> YOUR GOAL
Show every line in the records below that contains the word "Online".

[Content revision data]
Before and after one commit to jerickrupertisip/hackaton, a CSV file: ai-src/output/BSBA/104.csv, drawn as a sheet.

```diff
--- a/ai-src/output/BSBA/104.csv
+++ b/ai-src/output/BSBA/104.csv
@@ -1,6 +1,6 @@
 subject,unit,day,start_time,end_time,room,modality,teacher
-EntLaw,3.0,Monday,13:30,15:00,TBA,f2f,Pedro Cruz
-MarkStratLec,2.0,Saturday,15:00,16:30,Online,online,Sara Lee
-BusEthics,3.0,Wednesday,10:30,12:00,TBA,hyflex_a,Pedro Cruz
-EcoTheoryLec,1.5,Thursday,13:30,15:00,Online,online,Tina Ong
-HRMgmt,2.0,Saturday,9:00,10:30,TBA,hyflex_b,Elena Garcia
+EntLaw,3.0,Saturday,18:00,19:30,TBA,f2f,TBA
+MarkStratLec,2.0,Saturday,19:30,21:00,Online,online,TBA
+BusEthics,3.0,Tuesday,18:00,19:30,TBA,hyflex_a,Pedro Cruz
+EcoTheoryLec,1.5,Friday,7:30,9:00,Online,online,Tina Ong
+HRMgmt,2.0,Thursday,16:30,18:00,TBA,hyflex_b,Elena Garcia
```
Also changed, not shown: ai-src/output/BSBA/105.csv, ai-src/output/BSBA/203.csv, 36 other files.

> REPLY TO THE EXERCISE
-MarkStratLec,2.0,Saturday,15:00,16:30,Online,online,Sara Lee
-EcoTheoryLec,1.5,Thursday,13:30,15:00,Online,online,Tina Ong
+MarkStratLec,2.0,Saturday,19:30,21:00,Online,online,TBA
+EcoTheoryLec,1.5,Friday,7:30,9:00,Online,online,Tina Ong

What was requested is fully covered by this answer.